Blood Play Wraps WTF Season
Schlock of the New
By: Charles Giuliano - Aug 09, 2013
Written by Hannah Bos and Paul Thureen
Directed and Developed by Oliver Butler
Made by The Debate Society
Scenic Design, Laura Jellinek; Costume Design, Sydney Maresca; Lighting, Mike Riggs; Sound, Ben Truppin-Brown and M. L. Dogg
Cast: Hannah Bos, Michael Cyril Creighton, Emma Galvin, Birgit Huppuch,
Hanlon Smith-Dorsey, Paul Thureen
Williamstown Theatre Festival
August 7-18, 2013
Modernism and its cutting edge, the avant-garde, fizzled during the post war 1950s in a transition from victory over fascism to an era of pervasive American influence, consumerism and materialism. During a time of the Red Scare, The Iron Curtain, The Cold War, nuclear proliferation, and McCarthyism the majority of Americans were conservative, racist, sexist and numbingly intolerant.
It was also a period of aesthetic ferment with the Beats, Bop, Birth of the Cool, Jackson Pollock, Rock and Roll, Elvis, Brando, and James Dean.
The 1950s, in cultural theory, marked a transition to post modernism.
The notion of an avant-garde, what Robert Hughes defined as The Shock of the New no longer applied. It requires resistance to the establishment and mainstream. Since the 1960s the edge has become the center. The alleged avant-garde has become co-opted into The Schlock of the New.
The Debate Society which has performed Blood Play to end the season of the Williamstown Theatre Festival is a part of the ubiquitous presence of experimental theatre. What, back in the day, one might have called the avant-garde.
That was then and this, alas, is now.
Youth, indeed must be served.
Even here in the Berkshires which is light years from Off Broadway, Off Off Broadway and Fringe, now and then, here in the provinces we get a taste of the edgy.
Much to the credit of WTF artistic director, Jenny Gersten, she has mandated at least one annual slot in a dominantly mainstream program for something pretty out there.
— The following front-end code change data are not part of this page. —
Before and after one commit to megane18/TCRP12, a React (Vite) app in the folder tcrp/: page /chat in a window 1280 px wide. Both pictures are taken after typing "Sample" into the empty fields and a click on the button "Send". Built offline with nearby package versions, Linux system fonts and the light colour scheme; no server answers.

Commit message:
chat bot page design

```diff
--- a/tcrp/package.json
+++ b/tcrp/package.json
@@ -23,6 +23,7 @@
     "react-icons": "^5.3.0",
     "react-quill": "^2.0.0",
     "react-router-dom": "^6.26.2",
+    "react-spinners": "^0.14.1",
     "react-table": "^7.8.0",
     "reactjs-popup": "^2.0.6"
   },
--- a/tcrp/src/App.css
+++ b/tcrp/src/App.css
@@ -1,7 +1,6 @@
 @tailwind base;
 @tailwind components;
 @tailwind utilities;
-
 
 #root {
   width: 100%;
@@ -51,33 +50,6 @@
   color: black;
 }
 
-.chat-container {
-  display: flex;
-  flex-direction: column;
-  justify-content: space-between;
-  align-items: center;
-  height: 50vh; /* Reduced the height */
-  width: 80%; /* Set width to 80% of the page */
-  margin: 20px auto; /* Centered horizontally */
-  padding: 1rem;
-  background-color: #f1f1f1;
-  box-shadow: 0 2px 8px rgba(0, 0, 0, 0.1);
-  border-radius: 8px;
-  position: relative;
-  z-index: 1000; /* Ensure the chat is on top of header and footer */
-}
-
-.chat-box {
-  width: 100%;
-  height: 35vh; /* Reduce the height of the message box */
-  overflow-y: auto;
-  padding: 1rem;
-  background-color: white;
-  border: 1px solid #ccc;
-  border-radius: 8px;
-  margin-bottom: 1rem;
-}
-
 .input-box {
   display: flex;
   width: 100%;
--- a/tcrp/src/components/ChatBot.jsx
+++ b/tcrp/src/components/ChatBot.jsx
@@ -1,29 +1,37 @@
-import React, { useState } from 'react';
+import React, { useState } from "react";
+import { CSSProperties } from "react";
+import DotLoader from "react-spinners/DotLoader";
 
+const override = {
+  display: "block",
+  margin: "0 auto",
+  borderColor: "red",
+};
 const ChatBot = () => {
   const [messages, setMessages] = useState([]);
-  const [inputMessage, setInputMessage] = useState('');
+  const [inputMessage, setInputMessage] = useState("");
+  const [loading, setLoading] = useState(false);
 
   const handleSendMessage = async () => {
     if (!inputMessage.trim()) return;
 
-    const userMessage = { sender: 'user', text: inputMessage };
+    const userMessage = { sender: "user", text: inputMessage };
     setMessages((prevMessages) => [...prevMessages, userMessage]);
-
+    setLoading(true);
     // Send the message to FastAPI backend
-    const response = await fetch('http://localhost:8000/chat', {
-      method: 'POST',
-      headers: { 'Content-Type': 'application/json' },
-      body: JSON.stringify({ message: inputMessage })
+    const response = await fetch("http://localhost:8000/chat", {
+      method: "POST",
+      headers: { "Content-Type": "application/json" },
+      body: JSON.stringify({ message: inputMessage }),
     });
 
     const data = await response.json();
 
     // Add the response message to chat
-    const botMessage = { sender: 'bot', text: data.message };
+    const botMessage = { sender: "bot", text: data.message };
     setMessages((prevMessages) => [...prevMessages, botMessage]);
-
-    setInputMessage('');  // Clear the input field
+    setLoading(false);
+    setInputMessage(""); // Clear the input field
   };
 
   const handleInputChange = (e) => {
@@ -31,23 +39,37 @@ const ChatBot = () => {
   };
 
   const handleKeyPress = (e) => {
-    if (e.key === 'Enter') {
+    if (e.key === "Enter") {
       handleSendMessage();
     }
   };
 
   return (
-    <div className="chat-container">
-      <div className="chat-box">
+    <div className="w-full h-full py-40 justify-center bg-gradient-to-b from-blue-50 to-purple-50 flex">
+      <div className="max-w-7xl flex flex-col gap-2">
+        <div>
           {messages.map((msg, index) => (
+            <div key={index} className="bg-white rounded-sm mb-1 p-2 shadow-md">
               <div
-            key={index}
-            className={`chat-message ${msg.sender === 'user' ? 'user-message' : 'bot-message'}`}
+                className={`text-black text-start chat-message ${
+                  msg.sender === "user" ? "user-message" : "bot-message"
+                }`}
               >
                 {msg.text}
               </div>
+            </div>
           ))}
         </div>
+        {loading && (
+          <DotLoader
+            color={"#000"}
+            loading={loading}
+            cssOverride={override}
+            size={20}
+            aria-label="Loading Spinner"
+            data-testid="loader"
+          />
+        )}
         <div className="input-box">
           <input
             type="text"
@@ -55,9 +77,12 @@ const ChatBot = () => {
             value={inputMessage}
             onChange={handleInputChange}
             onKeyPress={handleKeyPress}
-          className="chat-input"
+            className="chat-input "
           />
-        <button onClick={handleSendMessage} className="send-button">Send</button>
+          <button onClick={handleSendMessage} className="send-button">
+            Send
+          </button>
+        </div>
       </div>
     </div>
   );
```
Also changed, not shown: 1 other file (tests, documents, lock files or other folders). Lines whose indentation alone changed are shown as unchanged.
What’s not to like.
In the case of Blood Play, written by Hannah Bos and Paul Thureen, directed and developed by Oliver Butler, a lot actually.
It is an evening of experimental theatre more to be endured than enjoyed.
We are too inured of the cutting edge, however, to succumb to the trap of commenting on the relative merits of a production. That’s not really the point. The more outraged and upset, the greater we rant and kvetch, well, that may just bring a smile to the creators. They have poked us and, to their enormous satisfaction, we have winced and said ouch.
Too often that means an audience leaving the field of cultural assault and critical combat with the creators taking and holding the high ground. To become enraged at an evening that is an utter waste of time is simply to capitulate.
Caveat emptor. We have absorbed the lessons of modernism.
All too well we know that bad art can be really good art because of its coy irony. How then to define when bad art or theatre is just, well, bad?
Or in Hip Hop ergot “You bad man. You one bad ass muthafuggah.”
Which, is translated “Hey man, you way cool, dude, dig it ya’all.”
Having grown up as a teenager in the 1950s this play is less an amusing parody and more of a reprehensible travesty.
It bad man.
In notes for the play director and developer Butler states that “Making plays this way feels a little bit like archaeology because you’re unearthing these forms and things that you know have purpose, but you don’t know yet what it is. Through the process of writing and creating, we’re slowly uncovering that stuff.”
Taking Butler on his word that’s precisely the point. This is a play (dark comedy) which seems researched through Wikipedia with props acquired on E Bay. It might best be experienced on an I Phone and then shared through social media on Twitter and Facebook.
It lends itself more to a power point lecture about the ‘50s than an actual evening of theatre. Why bother to show up?
Yes, my parents did build a ranch house with a knotty pine paneled living room. (Not a finished basement as here.) They had cocktail parties where guests acted stupid, told terrible jokes, listed to Liberace, Perry Como, Lawrence Welk, Montovani, wore Maidenform bras, served snacks, smoked Lucky Strikes, drank Coca Cola, and played parlor games.
No I did not, like Ira (Emma Galvin), live in a tent in the back yard. Though I collected Straight Arrow cards from shredded wheat boxes and longed to camp out in the woods.
Some parts of this play were funny particularly in the beginning. But then got tedious fast.
This was another play about nothing. But not in the manner of Waiting for Godot or even Seinfeld. This is a play about nothing that means nothing.
So this is a bad review. Which may be good. Because that’s what they want. A bad review. They are after all The Debate Society. Which is good because people are talking about how bad it is. That may be bad because it is actually bad.
Which is good. Because everyone is talking about a play that’s so bad that you have to go see how bad it is.
Actually, I’m glad I saw it.
Then again it wasn’t really that bad. Just not very good.
If you’re going to put on a bad play it has to be really, really bad.
To be good.